Problem statement: Copy out all the lines of the data that hold the word "Blockchain".

Change listing data:
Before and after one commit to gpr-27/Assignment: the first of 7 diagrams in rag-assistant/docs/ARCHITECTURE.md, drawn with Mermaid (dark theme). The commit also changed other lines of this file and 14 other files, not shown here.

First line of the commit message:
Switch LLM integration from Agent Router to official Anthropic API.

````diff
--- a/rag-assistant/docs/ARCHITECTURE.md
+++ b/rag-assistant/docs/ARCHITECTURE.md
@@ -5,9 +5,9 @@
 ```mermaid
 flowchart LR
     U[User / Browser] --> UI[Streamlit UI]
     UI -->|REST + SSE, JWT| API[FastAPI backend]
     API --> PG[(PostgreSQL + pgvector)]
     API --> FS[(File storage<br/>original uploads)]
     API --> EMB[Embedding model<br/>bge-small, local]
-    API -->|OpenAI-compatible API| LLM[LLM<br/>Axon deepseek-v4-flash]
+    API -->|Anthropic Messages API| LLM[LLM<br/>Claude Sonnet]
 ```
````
...
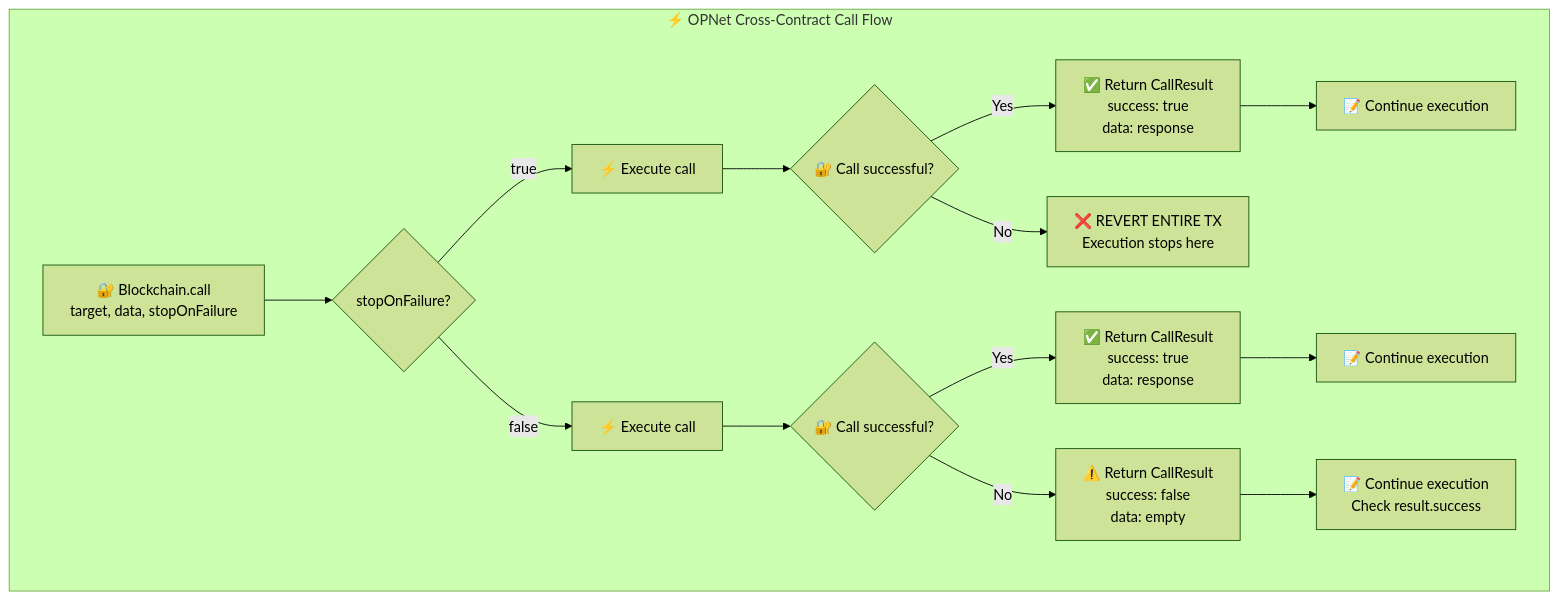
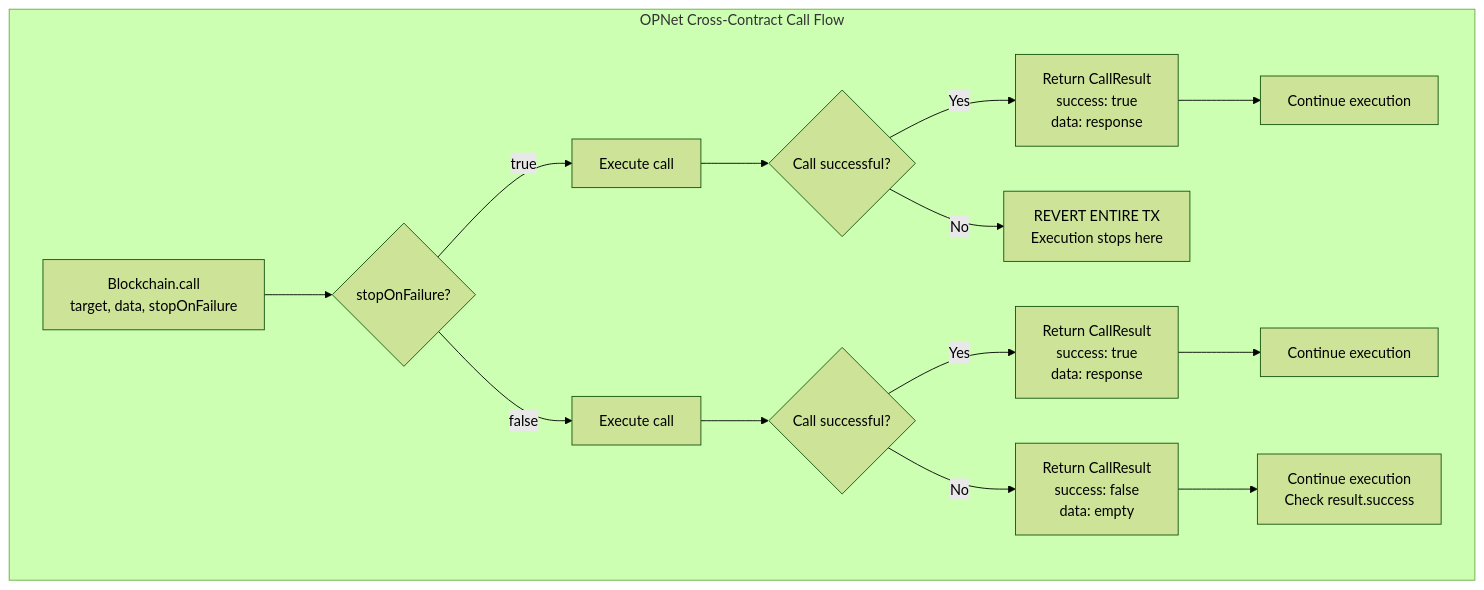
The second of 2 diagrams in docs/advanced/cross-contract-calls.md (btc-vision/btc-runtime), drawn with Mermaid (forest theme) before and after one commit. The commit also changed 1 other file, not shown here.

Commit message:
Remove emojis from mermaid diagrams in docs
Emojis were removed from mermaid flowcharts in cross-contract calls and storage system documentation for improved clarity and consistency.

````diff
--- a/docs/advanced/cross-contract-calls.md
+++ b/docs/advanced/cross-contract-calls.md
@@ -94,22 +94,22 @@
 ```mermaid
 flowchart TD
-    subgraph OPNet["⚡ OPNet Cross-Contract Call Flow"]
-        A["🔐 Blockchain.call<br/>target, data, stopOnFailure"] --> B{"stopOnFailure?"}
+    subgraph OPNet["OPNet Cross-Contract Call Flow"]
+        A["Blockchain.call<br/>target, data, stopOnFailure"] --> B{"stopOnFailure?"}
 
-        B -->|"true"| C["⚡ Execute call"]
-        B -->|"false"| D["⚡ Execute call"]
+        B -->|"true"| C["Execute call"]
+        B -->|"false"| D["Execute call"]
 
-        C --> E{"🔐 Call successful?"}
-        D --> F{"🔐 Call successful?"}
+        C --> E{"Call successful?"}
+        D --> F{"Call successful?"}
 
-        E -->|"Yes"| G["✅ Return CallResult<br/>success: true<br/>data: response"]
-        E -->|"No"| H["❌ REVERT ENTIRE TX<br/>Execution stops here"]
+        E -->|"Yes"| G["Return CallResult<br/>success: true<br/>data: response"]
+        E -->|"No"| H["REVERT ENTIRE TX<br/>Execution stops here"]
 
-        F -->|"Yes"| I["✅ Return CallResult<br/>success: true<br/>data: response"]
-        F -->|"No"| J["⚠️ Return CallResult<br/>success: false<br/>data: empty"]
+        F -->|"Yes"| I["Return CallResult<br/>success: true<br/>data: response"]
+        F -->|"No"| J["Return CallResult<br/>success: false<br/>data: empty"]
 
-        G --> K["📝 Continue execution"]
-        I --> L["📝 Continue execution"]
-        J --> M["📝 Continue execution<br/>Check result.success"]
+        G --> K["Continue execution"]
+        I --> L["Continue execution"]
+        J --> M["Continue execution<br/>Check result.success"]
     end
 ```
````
--
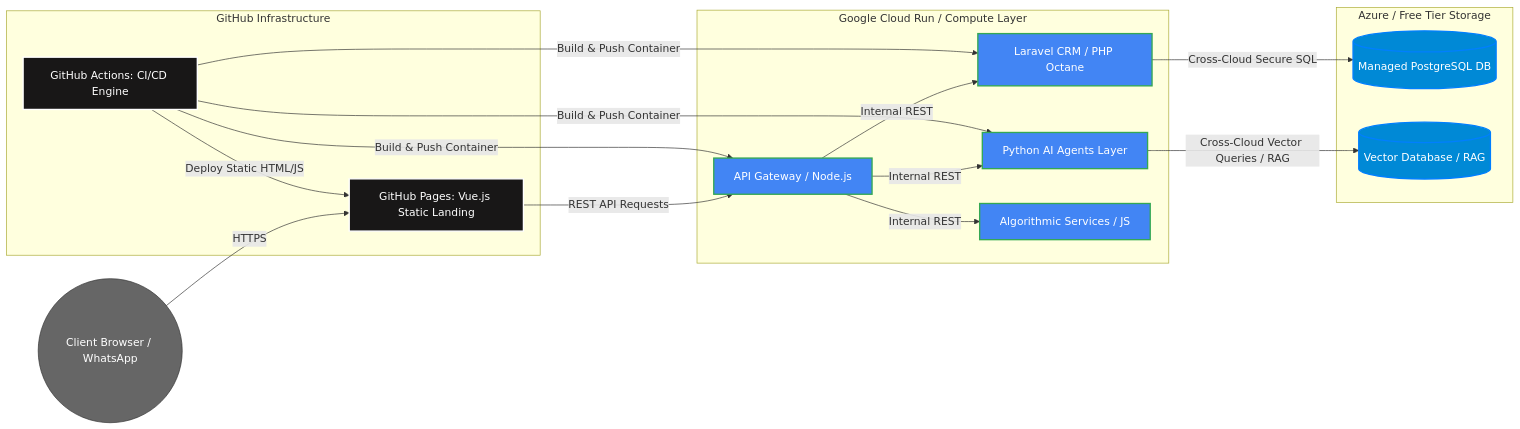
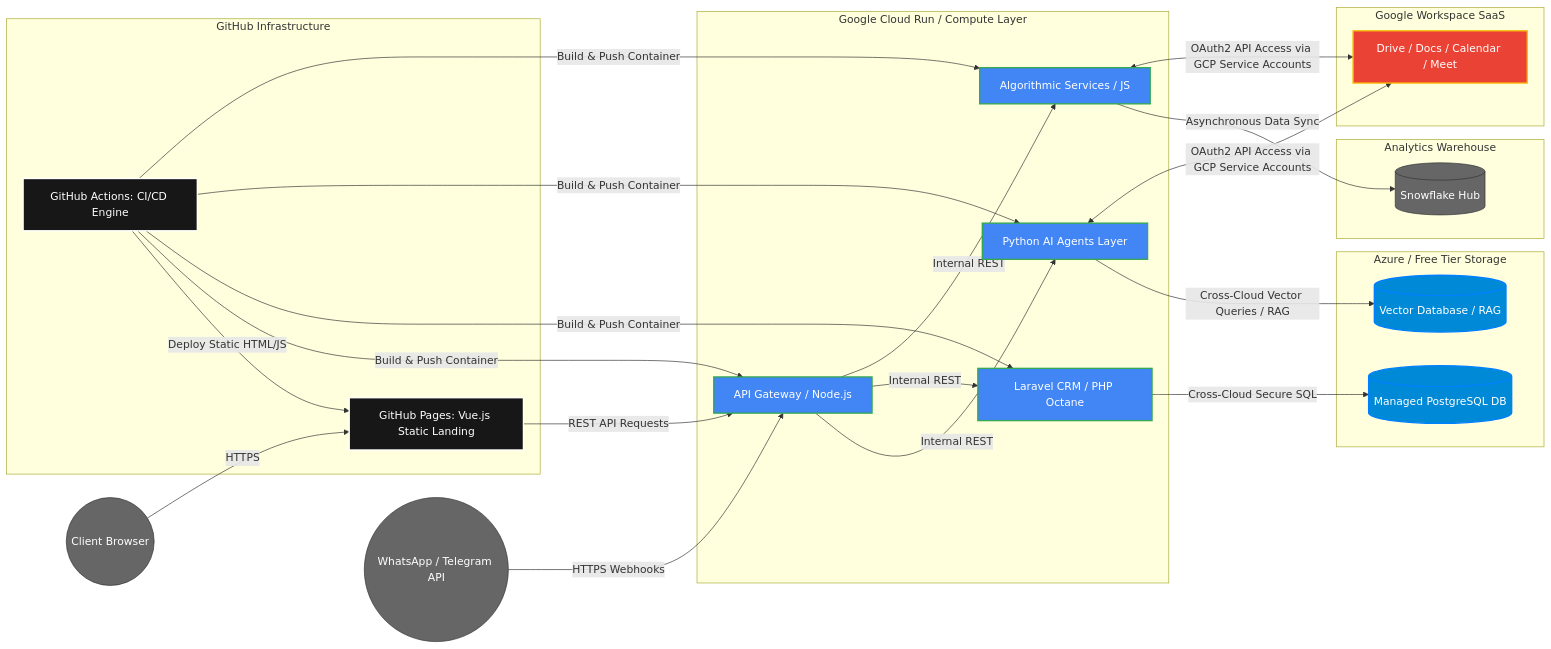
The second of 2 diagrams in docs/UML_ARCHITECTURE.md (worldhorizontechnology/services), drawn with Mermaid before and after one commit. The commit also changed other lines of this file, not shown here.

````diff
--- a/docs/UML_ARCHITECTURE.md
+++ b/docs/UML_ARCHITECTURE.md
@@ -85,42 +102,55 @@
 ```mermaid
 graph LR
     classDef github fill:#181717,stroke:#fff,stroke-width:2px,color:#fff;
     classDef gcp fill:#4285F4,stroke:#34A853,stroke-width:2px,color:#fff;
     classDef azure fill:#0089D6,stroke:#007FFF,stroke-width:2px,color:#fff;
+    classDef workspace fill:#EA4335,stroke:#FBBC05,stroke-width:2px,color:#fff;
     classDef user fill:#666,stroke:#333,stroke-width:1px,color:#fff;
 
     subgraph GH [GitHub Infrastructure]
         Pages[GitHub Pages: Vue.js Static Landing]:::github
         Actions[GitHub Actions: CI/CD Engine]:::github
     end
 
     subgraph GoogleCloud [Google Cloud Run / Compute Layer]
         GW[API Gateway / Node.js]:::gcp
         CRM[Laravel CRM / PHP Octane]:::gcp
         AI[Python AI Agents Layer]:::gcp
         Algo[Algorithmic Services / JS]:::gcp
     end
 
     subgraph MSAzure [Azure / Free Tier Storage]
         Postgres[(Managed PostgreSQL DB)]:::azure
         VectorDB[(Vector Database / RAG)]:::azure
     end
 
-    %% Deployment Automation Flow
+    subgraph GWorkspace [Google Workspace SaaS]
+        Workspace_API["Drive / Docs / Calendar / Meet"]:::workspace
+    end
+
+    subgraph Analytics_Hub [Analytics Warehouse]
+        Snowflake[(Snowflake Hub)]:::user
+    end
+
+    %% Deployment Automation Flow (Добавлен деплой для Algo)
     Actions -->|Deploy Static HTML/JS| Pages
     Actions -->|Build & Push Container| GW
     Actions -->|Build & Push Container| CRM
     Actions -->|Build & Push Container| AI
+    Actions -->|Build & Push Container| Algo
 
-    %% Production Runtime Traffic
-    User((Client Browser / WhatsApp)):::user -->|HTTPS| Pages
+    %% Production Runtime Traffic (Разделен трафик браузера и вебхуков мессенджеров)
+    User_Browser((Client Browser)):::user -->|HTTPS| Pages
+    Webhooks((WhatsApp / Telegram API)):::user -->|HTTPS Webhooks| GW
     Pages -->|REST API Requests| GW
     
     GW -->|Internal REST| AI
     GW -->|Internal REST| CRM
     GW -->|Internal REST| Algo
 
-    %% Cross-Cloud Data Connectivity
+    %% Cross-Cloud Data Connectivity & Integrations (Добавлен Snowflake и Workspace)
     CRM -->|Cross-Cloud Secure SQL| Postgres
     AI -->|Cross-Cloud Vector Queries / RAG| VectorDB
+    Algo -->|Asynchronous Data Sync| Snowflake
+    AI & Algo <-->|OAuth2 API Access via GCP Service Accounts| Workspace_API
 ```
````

Exercise output:
-        A["🔐 Blockchain.call<br/>target, data, stopOnFailure"] --> B{"stopOnFailure?"}
+        A["Blockchain.call<br/>target, data, stopOnFailure"] --> B{"stopOnFailure?"}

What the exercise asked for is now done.